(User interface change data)
BEGIN

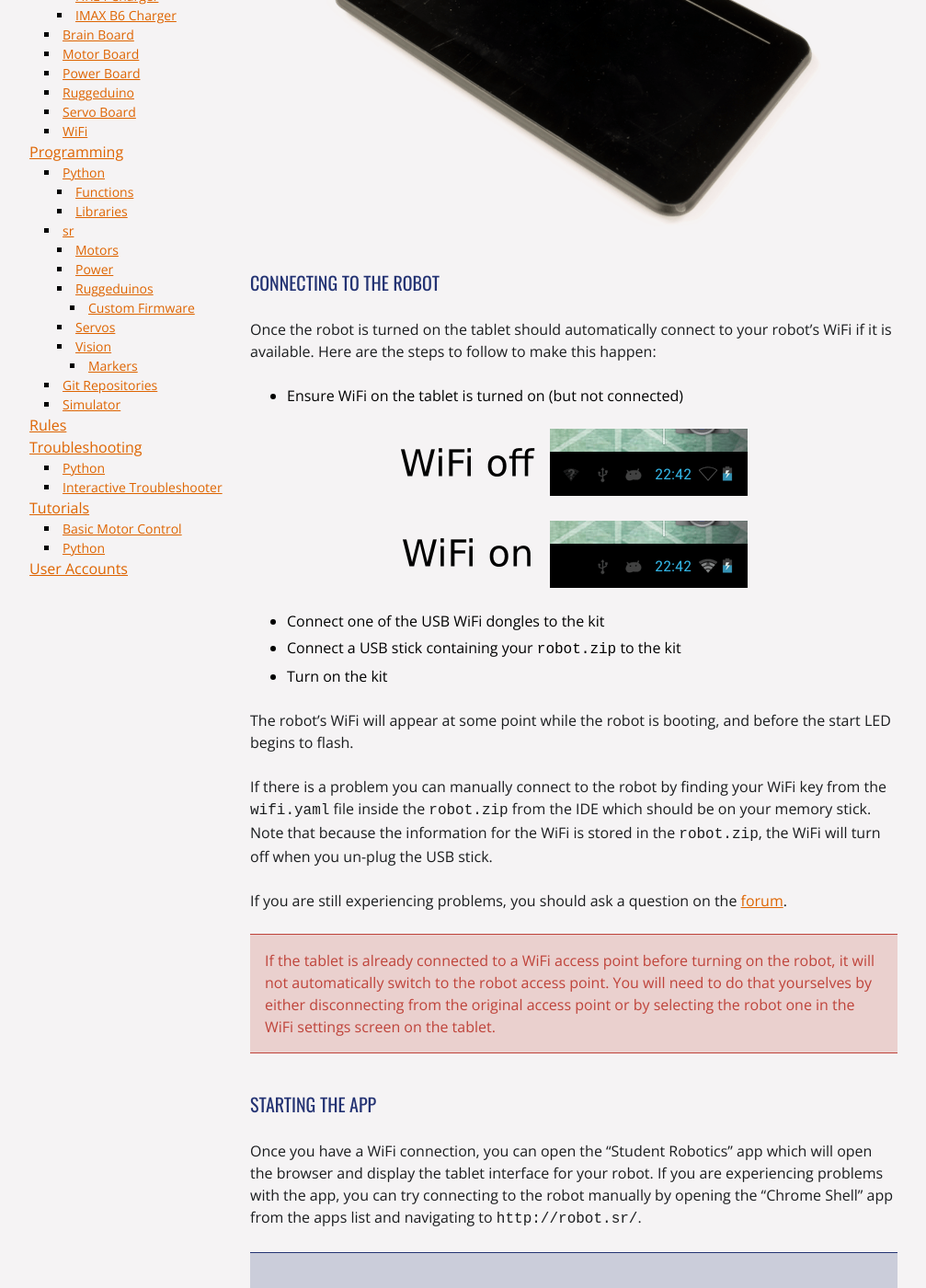
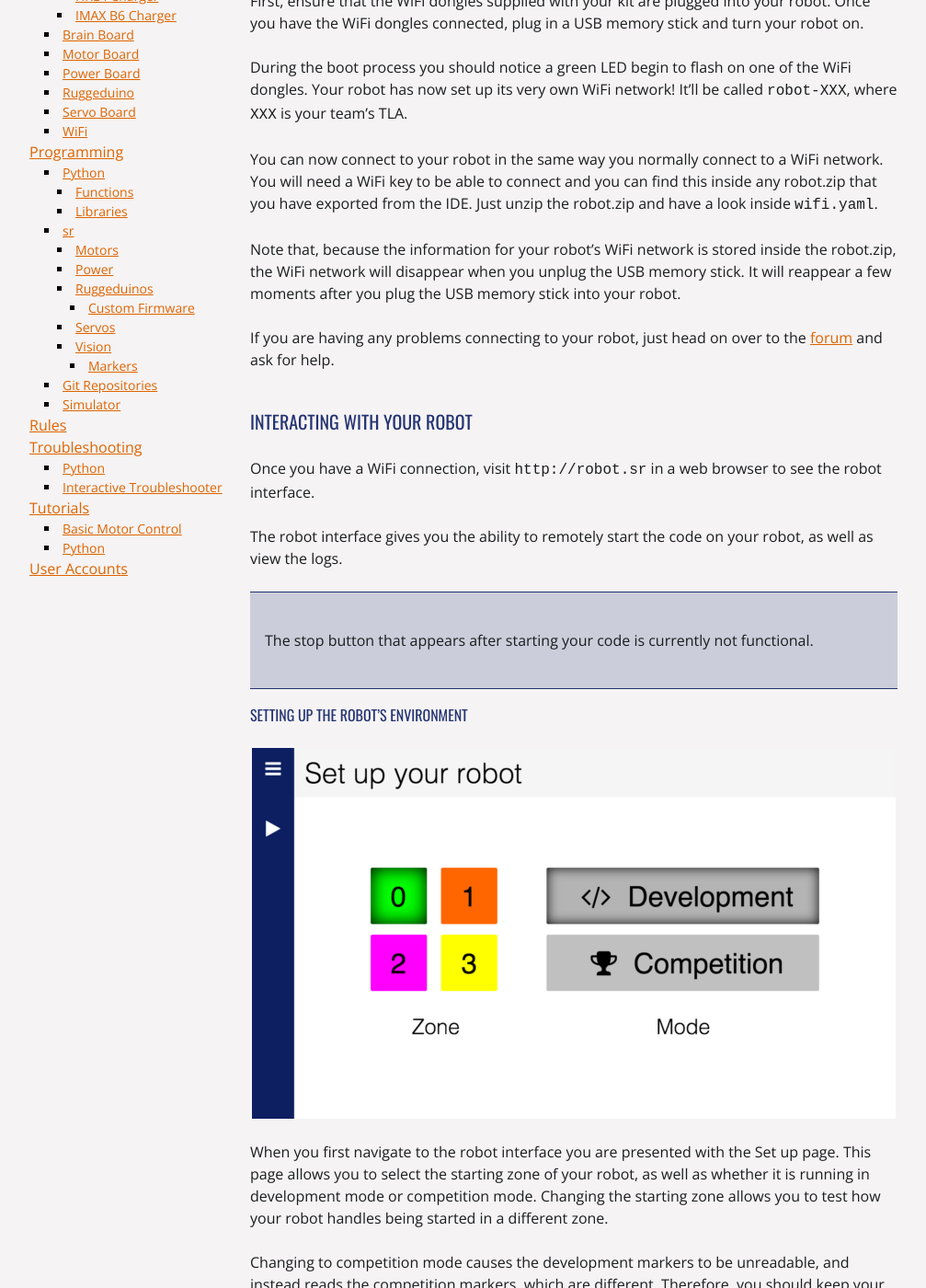
Before and after one commit to srobo/docs, a Jekyll site: the page built from kit/wifi.md, in a window 1280 px wide and 1400 px high, scrolled down 345 px. Shown: the whole window at 92% size, without its empty margins (136-1143 px from the left). Built offline with Jekyll 4.4.1, drawn with Linux system fonts in a browser that asks for light colours; nearby versions of some CDN libraries; comment, search, counter and statistics services are not loaded; some of the changed text lies outside the part shown.

Commit message:
Rewrite the tablet page from a general perspective
We provide the tablets in the kit in case the team does not have access
to their own computing device with WiFi. However, the vast majority of
teams do have access to such devices so the docs should be written from
that perspective.

This rewrite removes references to the tablet and makes the docs
applicable to all devices.

```diff
--- a/kit/wifi.md
+++ b/kit/wifi.md
@@ -1,83 +1,54 @@
 ---
 layout: page
-title: Tablet
+title: WiFi
 ---
 
-Tablet
-======
+WiFi
+====
 
-The tablet provided with your kit allows you to interface with and debug your
-robot.
+The WiFi dongles provided with your kit allow you to interface with and debug your robot.
+You can connect to your robot either using the tablet provided with your kit or any WiFi
+capable device of your own (laptop, tablet, phone, etc.)
 
-![An image of the tablet]({{ site.baseurl }}/images/content/kit/tablet-cropped.png "The Tablet")
+Connecting to Your Robot
+------------------------
 
-Connecting to the robot
------------------------
+First, ensure that the WiFi dongles supplied with your kit are plugged into your robot.
+Once you have the WiFi dongles connected, plug in a USB memory stick and turn your robot on.
 
-Once the robot is turned on the tablet should automatically connect to
-your robot's WiFi if it is available. Here are the steps to follow to
-make this happen:
+During the boot process you should notice a green LED begin to flash on one of the WiFi dongles.
+Your robot has now set up its very own WiFi network! It'll be called `robot-XXX`, where `XXX` is
+your team's TLA.
 
- * Ensure WiFi on the tablet is turned on (but not connected)
+You can now connect to your robot in the same way you normally connect to a WiFi network.
+You will need a WiFi key to be able to connect and you can find this inside any robot.zip
+that you have exported from the IDE. Just unzip the robot.zip and have a look inside `wifi.yaml`.
 
-![WiFi status]({{ site.baseurl }}/images/content/kit/tablet/wifi_status.png "WiFi status")
+Note that, because the information for your robot's WiFi network is stored inside the robot.zip,
+the WiFi network will disappear when you unplug the USB memory stick. It will reappear a few moments
+after you plug the USB memory stick into your robot.
 
- * Connect one of the USB WiFi dongles to the kit
- * Connect a USB stick containing your `robot.zip` to the kit
- * Turn on the kit
+If you are having any problems connecting to your robot, just head on over to the [forum](/forum)
+and ask for help.
 
-The robot's WiFi will appear at some point while the robot is booting,
-and before the start LED begins to flash.
+Interacting With Your Robot
+---------------------------
 
-If there is a problem you can manually connect to the robot by
-finding your WiFi key from the `wifi.yaml` file inside the `robot.zip` from the
-IDE which should be on your memory stick.
-Note that because the information for the WiFi is stored in the `robot.zip`,
-the WiFi will turn off when you un-plug the USB stick.
+Once you have a WiFi connection, visit `http://robot.sr` in a web browser to see the robot interface.
 
-If you are still experiencing problems, you should ask a question on the [forum](/forum).
+The robot interface gives you the ability to remotely start the code on your robot,
+as well as view the logs.
 
-<div class="warning">
-If the tablet is already connected to a WiFi access point before turning on the
-robot, it will not automatically switch to the robot access point. You will
-need to do that yourselves by either disconnecting from the original access
-point or by selecting the robot one in the WiFi settings screen on the tablet.
+<div class="info" markdown="1">
+The stop button that appears after starting your code is currently not functional.
 </div>
 
-Starting the app
--------------
+### Setting up the Robot's Environment
 
-Once you have a WiFi connection, you can open the "Student Robotics" app which
-will open the browser and display the tablet interface for your robot. If you
-are experiencing problems with the app, you can try connecting to the robot
-manually by opening the "Chrome Shell" app from the apps list and navigating to
-`http://robot.sr/`.
+![The robot interface's set up screen]({{ site.baseurl }}/images/content/kit/tablet/set-up-screen.png)
 
-<div class="info" markdown="1">
-You can also access the same interface using any other WiFi device connected
-to the robot's access point. Simply connect to your robot's WiFi and then
-visit `http://robot.sr/` in a web browser.
-</div>
-
-Using the app
--------------
-
-The tablet app allows you to run the code on your robot, as well as view the
-logs.
-
-In all screens, you can use the "hamburger menu" (the three horizontal lines)
-to select a different screen, and the play button to start your robot's code.
-This will turn into a stop button when code is running.
-
-<div class="info" markdown="1">
-The stop button is currently not functional.
-</div>
-
-### Set up screen
-
-![The tablet app's set up screen]({{ site.baseurl }}/images/content/kit/tablet/set-up-screen.png)
-
-This screen allows you to select the starting zone of your robot, as well as
+When you first navigate to the robot interface you are presented with the Set up page.
+This page allows you to select the starting zone of your robot, as well as
 whether it is running in development mode or competition mode. Changing the
 starting zone allows you to test how your robot handles being started in a
 different zone.
@@ -88,9 +59,9 @@ should keep your robot in development mode.
 
 You cannot use this screen when code is running.
 
-### Logs screen
+### Logs Screen
 
-![The tablet app's logs screen]({{ site.baseurl }}/images/content/kit/tablet/logs-screen.png)
+![The robot interface's logs screen]({{ site.baseurl }}/images/content/kit/tablet/logs-screen.png)
 
 This screen allows you to see all messages from your code sent by `print`
 statements (and anything else that outputs to standard output or standard
```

END

§ EXERCISE DESCRIPTION: Once the pictures are set aside, repeat the data above exactly as written.

§ REPLY:
Before and after one commit to srobo/docs, a Jekyll site: the page built from kit/wifi.md, in a window 1280 px wide and 1400 px high, scrolled down 345 px. Shown: the whole window at 92% size, without its empty margins (136-1143 px from the left). Built offline with Jekyll 4.4.1, drawn with Linux system fonts in a browser that asks for light colours; nearby versions of some CDN libraries; comment, search, counter and statistics services are not loaded; some of the changed text lies outside the part shown.

Commit message:
Rewrite the tablet page from a general perspective
We provide the tablets in the kit in case the team does not have access
to their own computing device with WiFi. However, the vast majority of
teams do have access to such devices so the docs should be written from
that perspective.

This rewrite removes references to the tablet and makes the docs
applicable to all devices.

```diff
--- a/kit/wifi.md
+++ b/kit/wifi.md
@@ -1,83 +1,54 @@
 ---
 layout: page
-title: Tablet
+title: WiFi
 ---
 
-Tablet
-======
+WiFi
+====
 
-The tablet provided with your kit allows you to interface with and debug your
-robot.
+The WiFi dongles provided with your kit allow you to interface with and debug your robot.
+You can connect to your robot either using the tablet provided with your kit or any WiFi
+capable device of your own (laptop, tablet, phone, etc.)
 
-![An image of the tablet]({{ site.baseurl }}/images/content/kit/tablet-cropped.png "The Tablet")
+Connecting to Your Robot
+------------------------
 
-Connecting to the robot
------------------------
+First, ensure that the WiFi dongles supplied with your kit are plugged into your robot.
+Once you have the WiFi dongles connected, plug in a USB memory stick and turn your robot on.
 
-Once the robot is turned on the tablet should automatically connect to
-your robot's WiFi if it is available. Here are the steps to follow to
-make this happen:
+During the boot process you should notice a green LED begin to flash on one of the WiFi dongles.
+Your robot has now set up its very own WiFi network! It'll be called `robot-XXX`, where `XXX` is
+your team's TLA.
 
- * Ensure WiFi on the tablet is turned on (but not connected)
+You can now connect to your robot in the same way you normally connect to a WiFi network.
+You will need a WiFi key to be able to connect and you can find this inside any robot.zip
+that you have exported from the IDE. Just unzip the robot.zip and have a look inside `wifi.yaml`.
 
-![WiFi status]({{ site.baseurl }}/images/content/kit/tablet/wifi_status.png "WiFi status")
+Note that, because the information for your robot's WiFi network is stored inside the robot.zip,
+the WiFi network will disappear when you unplug the USB memory stick. It will reappear a few moments
+after you plug the USB memory stick into your robot.
 
- * Connect one of the USB WiFi dongles to the kit
- * Connect a USB stick containing your `robot.zip` to the kit
- * Turn on the kit
+If you are having any problems connecting to your robot, just head on over to the [forum](/forum)
+and ask for help.
 
-The robot's WiFi will appear at some point while the robot is booting,
-and before the start LED begins to flash.
+Interacting With Your Robot
+---------------------------
 
-If there is a problem you can manually connect to the robot by
-finding your WiFi key from the `wifi.yaml` file inside the `robot.zip` from the
-IDE which should be on your memory stick.
-Note that because the information for the WiFi is stored in the `robot.zip`,
-the WiFi will turn off when you un-plug the USB stick.
+Once you have a WiFi connection, visit `http://robot.sr` in a web browser to see the robot interface.
 
-If you are still experiencing problems, you should ask a question on the [forum](/forum).
+The robot interface gives you the ability to remotely start the code on your robot,
+as well as view the logs.
 
-<div class="warning">
-If the tablet is already connected to a WiFi access point before turning on the
-robot, it will not automatically switch to the robot access point. You will
-need to do that yourselves by either disconnecting from the original access
-point or by selecting the robot one in the WiFi settings screen on the tablet.
+<div class="info" markdown="1">
+The stop button that appears after starting your code is currently not functional.
 </div>
 
-Starting the app
--------------
+### Setting up the Robot's Environment
 
-Once you have a WiFi connection, you can open the "Student Robotics" app which
-will open the browser and display the tablet interface for your robot. If you
-are experiencing problems with the app, you can try connecting to the robot
-manually by opening the "Chrome Shell" app from the apps list and navigating to
-`http://robot.sr/`.
+![The robot interface's set up screen]({{ site.baseurl }}/images/content/kit/tablet/set-up-screen.png)
 
-<div class="info" markdown="1">
-You can also access the same interface using any other WiFi device connected
-to the robot's access point. Simply connect to your robot's WiFi and then
-visit `http://robot.sr/` in a web browser.
-</div>
-
-Using the app
--------------
-
-The tablet app allows you to run the code on your robot, as well as view the
-logs.
-
-In all screens, you can use the "hamburger menu" (the three horizontal lines)
-to select a different screen, and the play button to start your robot's code.
-This will turn into a stop button when code is running.
-
-<div class="info" markdown="1">
-The stop button is currently not functional.
-</div>
-
-### Set up screen
-
-![The tablet app's set up screen]({{ site.baseurl }}/images/content/kit/tablet/set-up-screen.png)
-
-This screen allows you to select the starting zone of your robot, as well as
+When you first navigate to the robot interface you are presented with the Set up page.
+This page allows you to select the starting zone of your robot, as well as
 whether it is running in development mode or competition mode. Changing the
 starting zone allows you to test how your robot handles being started in a
 different zone.
@@ -88,9 +59,9 @@ should keep your robot in development mode.
 
 You cannot use this screen when code is running.
 
-### Logs screen
+### Logs Screen
 
-![The tablet app's logs screen]({{ site.baseurl }}/images/content/kit/tablet/logs-screen.png)
+![The robot interface's logs screen]({{ site.baseurl }}/images/content/kit/tablet/logs-screen.png)
 
 This screen allows you to see all messages from your code sent by `print`
 statements (and anything else that outputs to standard output or standard
```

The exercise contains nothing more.